Task statement - Repeat, exactly and completely, the entries shown underneath.

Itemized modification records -
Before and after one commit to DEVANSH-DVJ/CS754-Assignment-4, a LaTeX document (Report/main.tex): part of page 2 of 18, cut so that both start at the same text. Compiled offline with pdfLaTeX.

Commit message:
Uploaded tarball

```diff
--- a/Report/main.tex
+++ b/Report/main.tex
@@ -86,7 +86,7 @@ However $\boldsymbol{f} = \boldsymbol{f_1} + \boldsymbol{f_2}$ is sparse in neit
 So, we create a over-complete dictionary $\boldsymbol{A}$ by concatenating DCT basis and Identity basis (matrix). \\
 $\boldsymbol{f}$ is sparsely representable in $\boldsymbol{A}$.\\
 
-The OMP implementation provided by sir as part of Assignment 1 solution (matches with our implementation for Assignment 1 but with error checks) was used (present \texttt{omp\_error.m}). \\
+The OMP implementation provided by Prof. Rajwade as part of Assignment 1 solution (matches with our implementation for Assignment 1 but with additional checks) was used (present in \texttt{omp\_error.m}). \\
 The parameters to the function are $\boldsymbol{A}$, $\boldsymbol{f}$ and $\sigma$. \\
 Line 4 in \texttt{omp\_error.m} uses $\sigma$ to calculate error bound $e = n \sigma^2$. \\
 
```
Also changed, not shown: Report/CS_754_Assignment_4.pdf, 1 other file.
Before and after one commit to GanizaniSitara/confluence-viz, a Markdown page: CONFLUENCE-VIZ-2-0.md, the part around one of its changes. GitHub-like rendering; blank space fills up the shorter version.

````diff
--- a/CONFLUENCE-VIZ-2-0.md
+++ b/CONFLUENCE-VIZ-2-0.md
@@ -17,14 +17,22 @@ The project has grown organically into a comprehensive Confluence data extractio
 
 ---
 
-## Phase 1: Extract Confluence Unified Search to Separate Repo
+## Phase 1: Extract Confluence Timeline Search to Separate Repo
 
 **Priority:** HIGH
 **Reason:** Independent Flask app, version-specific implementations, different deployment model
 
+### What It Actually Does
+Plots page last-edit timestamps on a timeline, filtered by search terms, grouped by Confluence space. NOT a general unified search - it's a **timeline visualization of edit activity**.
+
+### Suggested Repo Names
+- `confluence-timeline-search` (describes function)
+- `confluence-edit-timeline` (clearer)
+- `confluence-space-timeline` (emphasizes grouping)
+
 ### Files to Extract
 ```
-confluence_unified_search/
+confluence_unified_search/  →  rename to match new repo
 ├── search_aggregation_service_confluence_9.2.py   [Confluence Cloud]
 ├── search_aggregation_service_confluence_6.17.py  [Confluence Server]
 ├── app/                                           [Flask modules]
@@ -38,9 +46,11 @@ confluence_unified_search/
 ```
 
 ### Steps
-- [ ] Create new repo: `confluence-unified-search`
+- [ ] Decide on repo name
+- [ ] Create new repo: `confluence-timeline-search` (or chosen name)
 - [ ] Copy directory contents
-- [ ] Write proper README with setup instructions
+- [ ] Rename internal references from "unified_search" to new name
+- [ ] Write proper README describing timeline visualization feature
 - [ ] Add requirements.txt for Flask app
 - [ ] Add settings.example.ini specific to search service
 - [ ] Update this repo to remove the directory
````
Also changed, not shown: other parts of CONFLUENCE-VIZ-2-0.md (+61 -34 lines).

Response to this exercise -
Before and after one commit to DEVANSH-DVJ/CS754-Assignment-4, a LaTeX document (Report/main.tex): part of page 2 of 18, cut so that both start at the same text. Compiled offline with pdfLaTeX.

Commit message:
Uploaded tarball

```diff
--- a/Report/main.tex
+++ b/Report/main.tex
@@ -86,7 +86,7 @@ However $\boldsymbol{f} = \boldsymbol{f_1} + \boldsymbol{f_2}$ is sparse in neit
 So, we create a over-complete dictionary $\boldsymbol{A}$ by concatenating DCT basis and Identity basis (matrix). \\
 $\boldsymbol{f}$ is sparsely representable in $\boldsymbol{A}$.\\
 
-The OMP implementation provided by sir as part of Assignment 1 solution (matches with our implementation for Assignment 1 but with error checks) was used (present \texttt{omp\_error.m}). \\
+The OMP implementation provided by Prof. Rajwade as part of Assignment 1 solution (matches with our implementation for Assignment 1 but with additional checks) was used (present in \texttt{omp\_error.m}). \\
 The parameters to the function are $\boldsymbol{A}$, $\boldsymbol{f}$ and $\sigma$. \\
 Line 4 in \texttt{omp\_error.m} uses $\sigma$ to calculate error bound $e = n \sigma^2$. \\
 
```
Also changed, not shown: Report/CS_754_Assignment_4.pdf, 1 other file.
Before and after one commit to GanizaniSitara/confluence-viz, a Markdown page: CONFLUENCE-VIZ-2-0.md, the part around one of its changes. GitHub-like rendering; blank space fills up the shorter version.

````diff
--- a/CONFLUENCE-VIZ-2-0.md
+++ b/CONFLUENCE-VIZ-2-0.md
@@ -17,14 +17,22 @@ The project has grown organically into a comprehensive Confluence data extractio
 
 ---
 
-## Phase 1: Extract Confluence Unified Search to Separate Repo
+## Phase 1: Extract Confluence Timeline Search to Separate Repo
 
 **Priority:** HIGH
 **Reason:** Independent Flask app, version-specific implementations, different deployment model
 
+### What It Actually Does
+Plots page last-edit timestamps on a timeline, filtered by search terms, grouped by Confluence space. NOT a general unified search - it's a **timeline visualization of edit activity**.
+
+### Suggested Repo Names
+- `confluence-timeline-search` (describes function)
+- `confluence-edit-timeline` (clearer)
+- `confluence-space-timeline` (emphasizes grouping)
+
 ### Files to Extract
 ```
-confluence_unified_search/
+confluence_unified_search/  →  rename to match new repo
 ├── search_aggregation_service_confluence_9.2.py   [Confluence Cloud]
 ├── search_aggregation_service_confluence_6.17.py  [Confluence Server]
 ├── app/                                           [Flask modules]
@@ -38,9 +46,11 @@ confluence_unified_search/
 ```
 
 ### Steps
-- [ ] Create new repo: `confluence-unified-search`
+- [ ] Decide on repo name
+- [ ] Create new repo: `confluence-timeline-search` (or chosen name)
 - [ ] Copy directory contents
-- [ ] Write proper README with setup instructions
+- [ ] Rename internal references from "unified_search" to new name
+- [ ] Write proper README describing timeline visualization feature
 - [ ] Add requirements.txt for Flask app
 - [ ] Add settings.example.ini specific to search service
 - [ ] Update this repo to remove the directory
````
Also changed, not shown: other parts of CONFLUENCE-VIZ-2-0.md (+61 -34 lines).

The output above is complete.